The issue that can come into play is the fact that while targeting sea run cutthroat, most notably in the south sound where SSS generally operates, salmon encounters are common.  In the south sound they are, quite honestly, extremely common.  Coho, in particular, are of such large populations that they are nearly impossible to avoid.  We have spent the last year trying our best to avoid these fish during our guided trips, but the fact of the matter is that it is nearly impossible to target sea run cutthroat in the waters we fish without encountering many coho, and to a lesser degree chinook.  Now it is perfectly acceptable and legal to target sea run cutthroat with a game fish license, and simply release any unintended coho, but Bart and I decided that we didn’t want to go this route.  Quite frankly we want to target salmon! The resident coho are an amazing fly rod target and we got tired of moving AWAY from large schools of them.  We absolutely want to target these fish.  We also do not want to be in a situation where we are having many salmon encounters without having the proper license.  Even though we were not targeting these fish, we were certainly catching them often enough that we decided we just needed to find a license.  We want to operate within the letter of the law, and do not want to be in that grey area of targeting cutthroat but still catching salmon. 

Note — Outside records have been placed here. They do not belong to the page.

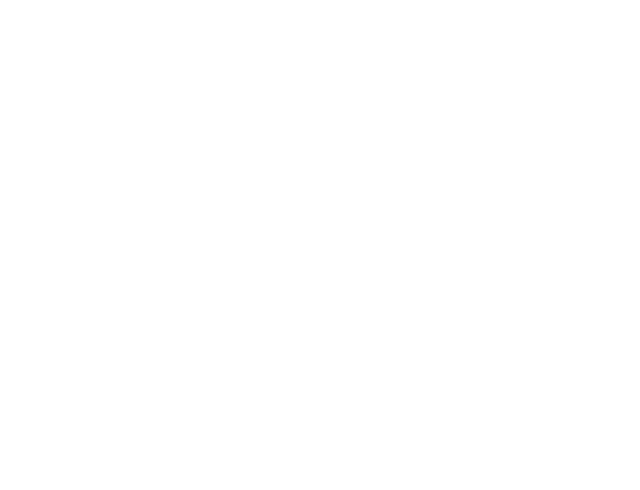
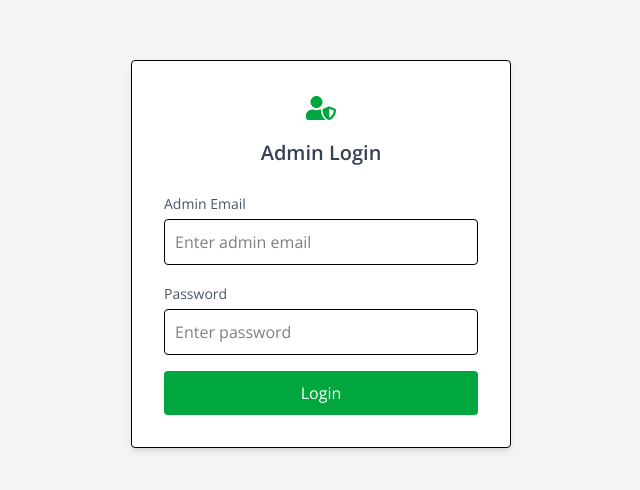
Before and after one commit to saurabhkumarxmpt/mern-ecommerce-app, a React app in the folder frontend/: page /admin in a window 1280 px wide. Before the commit this address had no page. Shown: the part 146-636 px from the top of the page, without its empty margins (319-959 px from the left). Built offline with nearby package versions, Linux system fonts and the light colour scheme; the HTML template or start-up script is replaced by a standard one.

Commit message:
start the admin section

```diff
--- a/frontend/src/admin/auth/Login.jsx
+++ b/frontend/src/admin/auth/Login.jsx
@@ -1,9 +1,70 @@
-const Login=()=>{
-    return(
-        <>
-        <h1>This is admin login</h1>
-        </>
-    )
-}
+import { useState } from "react";
+import { FaUserShield } from "react-icons/fa";
+
+const Login = () => {
+  const [email, setEmail] = useState("");
+  const [password, setPassword] = useState("");
+
+  const handleSubmit = (e) => {
+    e.preventDefault();
+    console.log(email, password);
+  };
+
+  return (
+    <div className="min-h-screen flex items-center justify-center bg-gray-100">
+
+      <div className="bg-white w-[380px] p-8 rounded-sm shadow-md border">
+
+        {/* Icon */}
+        <div className="flex justify-center mb-4 text-green-600 text-3xl">
+          <FaUserShield />
+        </div>
+
+        {/* Heading */}
+        <h1 className="text-xl font-semibold text-center text-gray-700 mb-6">
+          Admin Login
+        </h1>
+
+        <form onSubmit={handleSubmit} className="space-y-4">
+
+          {/* Email */}
+          <div>
+            <label className="text-sm text-gray-600">Admin Email</label>
+            <input
+              type="email"
+              placeholder="Enter admin email"
+              value={email}
+              onChange={(e) => setEmail(e.target.value)}
+              className="w-full border mt-1 p-2.5 rounded-sm focus:outline-none focus:ring-1 focus:ring-green-600"
+            />
+          </div>
+
+          {/* Password */}
+          <div>
+            <label className="text-sm text-gray-600">Password</label>
+            <input
+              type="password"
+              placeholder="Enter password"
+              value={password}
+              onChange={(e) => setPassword(e.target.value)}
+              className="w-full border mt-1 p-2.5 rounded-sm focus:outline-none focus:ring-1 focus:ring-green-600"
+            />
+          </div>
+
+          {/* Button */}
+          <button
+            type="submit"
+            className="w-full bg-green-600 text-white py-2.5 rounded-sm hover:bg-green-700 transition"
+          >
+            Login
+          </button>
+
+        </form>
+
+      </div>
+
+    </div>
+  );
+};
 
 export default Login;
--- a/frontend/src/admin/pages/WelcomePage.jsx
+++ b/frontend/src/admin/pages/WelcomePage.jsx
@@ -1,7 +1,9 @@
+import {Outlet} from 'react-router-dom';
 const WelcomePage=()=>{
     return(
         <>
         <h1>welcome to admin section</h1>
+        <Outlet/>
         </>
     )
 }
--- a/frontend/src/routes/AdminRoutes.jsx
+++ b/frontend/src/routes/AdminRoutes.jsx
@@ -1,21 +1,22 @@
-import {Routes,Route} from 'react-router-dom';
-import { Toaster } from "react-hot-toast";
+import { Routes, Route } from "react-router-dom";
 
-import WelcomePage from "../admin/pages/WelcomePage";
 import Login from "../admin/auth/Login";
 
-const AdminRoutes=()=>{
-    return(
-        <>
-        <Toaster position='top-right' reverseOrder={false} />
-        <Routes>
-            <Route path='/admin' element={<WelcomePage/>}>
 
-                <Route path='/login' element={<Login/>} />
-            </Route>
-        </Routes>
-        </>
-    )
-}
+const AdminRoutes = () => {
+  return (
+    <Routes>
+
+      {/* Login Page */}
+      <Route path="/admin" element={<Login />} />
+
+      {/* Admin Panel */}
+      {/* <Route path="/admin/dashboard" element={<AdminLayout />}>
+        <Route index element={<Dashboard />} />
+      </Route> */}
+
+    </Routes>
+  );
+};
 
 export default AdminRoutes;
```
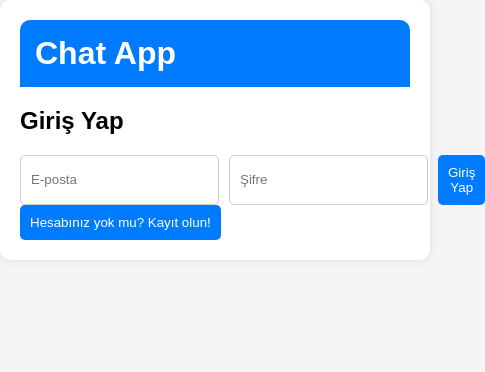
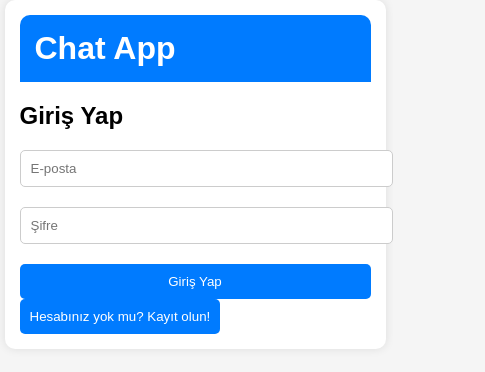
Before and after one commit to Sxinar/semich, a React (Vite) app: page / in a window 390 px wide. Shown: the top 372 px of the page, 485 px wide, since content can reach past the window. Built offline with nearby package versions, Linux system fonts and the light colour scheme; no server answers.

Commit message:
Update App.css

```diff
--- a/src/App.css
+++ b/src/App.css
@@ -4,12 +4,20 @@ body {
     background-color: #f5f5f5;
     margin: 0;
     padding: 0;
+    overflow-x: hidden;
+}
+
+/* Viewport meta tag'ini HTML başlığına eklemeyi unutma */
+@viewport {
+  width: device-width;
+  initial-scale: 1;
+  maximum-scale: 1;
 }
 
 /* Ana kapsayıcı */
 .container {
     width: 100%;
-    max-width: 500px;
+    max-width: 90%; /* 500px yerine daha esnek bir genişlik */
     margin: 0 auto;
     background: white;
     padding: 20px;
@@ -69,7 +77,7 @@ body {
 
 .message img {
     width: 40px;
-    height: 40px;ZZZZZZZZZZYYYYYYYYYYYYYYYYYYYYYYYYYYYYY
+    height: 40px;
     border-radius: 50%;
     margin-right: 10px;
 }
@@ -94,3 +102,32 @@ body {
     background-color: #e9ecef;
     color: #333;
 }
+
+/* Mobil uyumlu tasarım için medya sorguları */
+@media (max-width: 600px) {
+    .container {
+        padding: 15px;
+    }
+
+    form {
+        flex-direction: column; /* Form öğeleri alt alta dizilecek */
+    }
+
+    input {
+        width: 100%; /* Input elemanları daha geniş olacak */
+        margin-bottom: 10px;
+    }
+
+    .message {
+        flex-direction: column;
+        align-items: flex-start;
+    }
+
+    .message img {
+        margin-bottom: 10px; /* Resimler için alt boşluk ekleyebilirsin */
+    }
+
+    .message .text {
+        max-width: 100%; /* Mesajlar tam genişlikte olacak */
+    }
+}
```
Lines whose indentation alone changed are shown as unchanged.
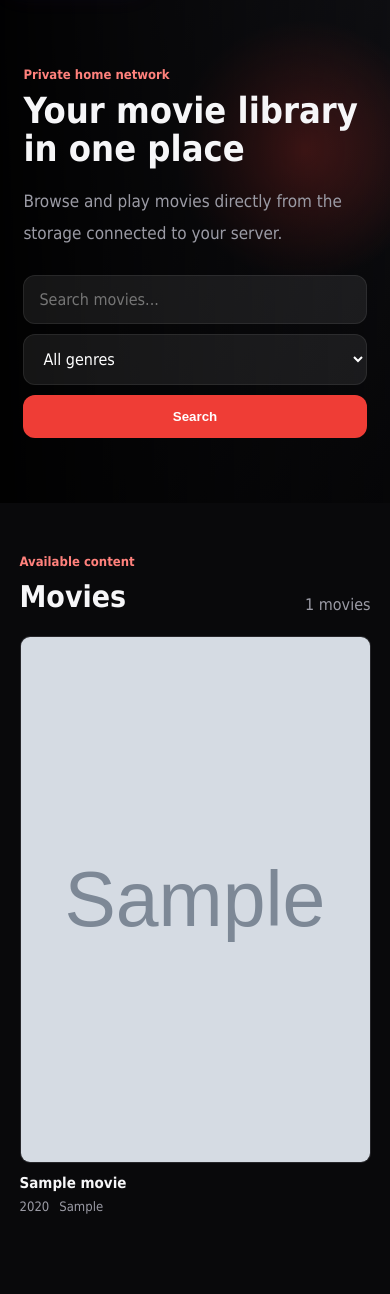
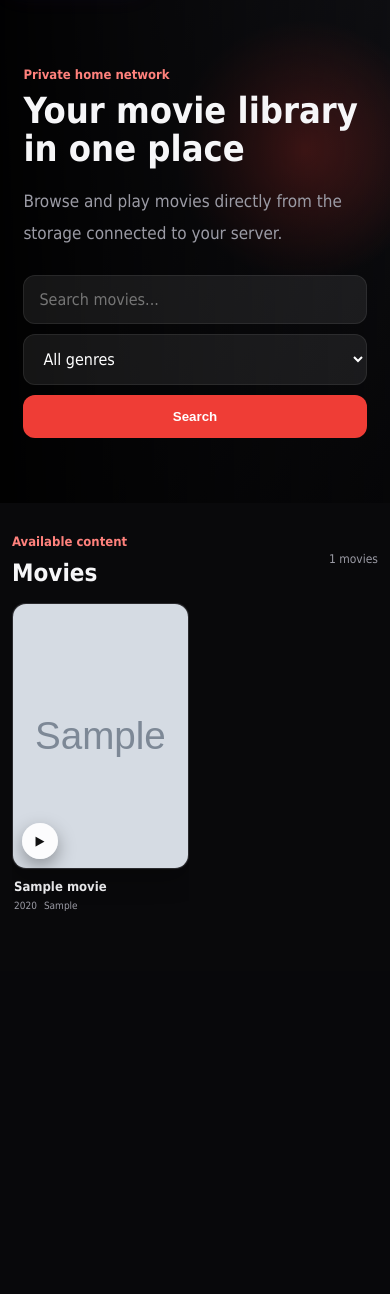
Before and after one commit to track2000one/home-cinema-django, a Django app: page / in a window 390 px wide. Shown: the part 69-1363 px from the top of the page. After the commit the page ends 980 px from the top, so only its background shows below. Run offline with Django 5.2, Linux system fonts and the light colour scheme; a user stored in the database is signed in; tables that the repository leaves empty hold one stand-in row (values such as "Sample post"); grey boxes marked "Sample" are stand-in pictures.

Commit message:
Improve mobile movie grid layout

```diff
--- a/static/css/app.css
+++ b/static/css/app.css
@@ -1228,3 +1228,134 @@ video::cue {
     font-size: 11px;
   }
 }
+
+/* ==========================================================
+   Mobile Movies Grid — Compact & Elegant
+   ========================================================== */
+
+@media (max-width: 650px) {
+  .catalog {
+    padding: 28px 12px 60px;
+  }
+
+  .section-head {
+    align-items: center;
+    margin-bottom: 16px;
+  }
+
+  .section-head h2 {
+    font-size: 24px;
+  }
+
+  .movie-count {
+    font-size: 12px;
+  }
+
+  .movie-grid {
+    display: grid;
+    grid-template-columns: repeat(2, minmax(0, 1fr));
+    gap: 18px 12px;
+  }
+
+  .movie-card {
+    min-width: 0;
+    overflow: hidden;
+  }
+
+  .poster {
+    aspect-ratio: 2 / 3;
+    overflow: hidden;
+
+    border: 1px solid rgba(255, 255, 255, 0.09);
+    border-radius: 14px;
+
+    background: #151519;
+
+    box-shadow:
+      0 10px 24px rgba(0, 0, 0, 0.28),
+      0 0 0 1px rgba(255, 255, 255, 0.02);
+
+    transition:
+      transform 0.22s ease,
+      border-color 0.22s ease,
+      box-shadow 0.22s ease;
+  }
+
+  .poster img {
+    width: 100%;
+    height: 100%;
+    object-fit: cover;
+  }
+
+  .movie-card:active .poster {
+    transform: scale(0.98);
+    border-color: rgba(239, 61, 54, 0.45);
+
+    box-shadow:
+      0 6px 16px rgba(0, 0, 0, 0.30),
+      0 0 18px rgba(239, 61, 54, 0.10);
+  }
+
+  .movie-card h3 {
+    margin: 9px 2px 5px;
+
+    overflow: hidden;
+
+    font-size: 13px;
+    line-height: 1.35;
+    white-space: nowrap;
+    text-overflow: ellipsis;
+  }
+
+  .movie-meta {
+    display: flex;
+    flex-wrap: wrap;
+    gap: 4px 7px;
+
+    padding: 0 2px;
+
+    color: var(--muted);
+    font-size: 10px;
+  }
+
+  .play-circle {
+    left: 9px;
+    bottom: 9px;
+
+    width: 36px;
+    height: 36px;
+
+    font-size: 13px;
+
+    opacity: 1;
+    transform: none;
+
+    background: rgba(255, 255, 255, 0.92);
+
+    box-shadow:
+      0 7px 18px rgba(0, 0, 0, 0.34);
+  }
+}
+
+/* الشاشات الصغيرة جدًا */
+@media (max-width: 370px) {
+  .catalog {
+    padding-inline: 9px;
+  }
+
+  .movie-grid {
+    gap: 15px 9px;
+  }
+
+  .movie-card h3 {
+    font-size: 12px;
+  }
+
+  .movie-meta {
+    font-size: 9px;
+  }
+
+  .poster {
+    border-radius: 12px;
+  }
+}
```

So with all that said, we found a great lease situation with a buddy of ours and are leasing this license.  Starting March 12th, 2018, we will be offering fly fishing trips for salmon, as well as sea run cutthroat.  This is going to open a whole new world of possibilities for us, and we are extremely excited.  We’ll be able to target resident coho as well as resident chinook (blackmouth) in the south sound all winter/spring and into the summer.  Then in the summer time when the migratory fish start returning to Puget Sound we’ll be able to target them throughout the entirety of the Puget Sound.  Returning coho, chinook, chum, and pink salmon (On odd years) are fantastic fly rod targets and we are extremely excited to be able to introduce these fish into our program. 

This salmon license is a big change for us, and we are still very early in the process of getting everything squared away.  Fairly big changes will be coming to the website to account for this change, including new trip offerings and rates.  We will also be changing the scope of our blog to include much more information about fly fishing for salmon, including gear, techniques, flies, seasonal timing etc. 

Fly fishing for salmon is my absolute favorite thing to do, and I know Bart is every bit as into it as I am, so we are both extremely excited for these changes.  To the best of our knowledge we will be the ONLY guide service on the south sound to be exclusively fly fishing for salmon and we really look forward to sharing some fantastic days chasing these fish with you very soon!    N.C.

Leave a Comment

You must be logged in to post a comment.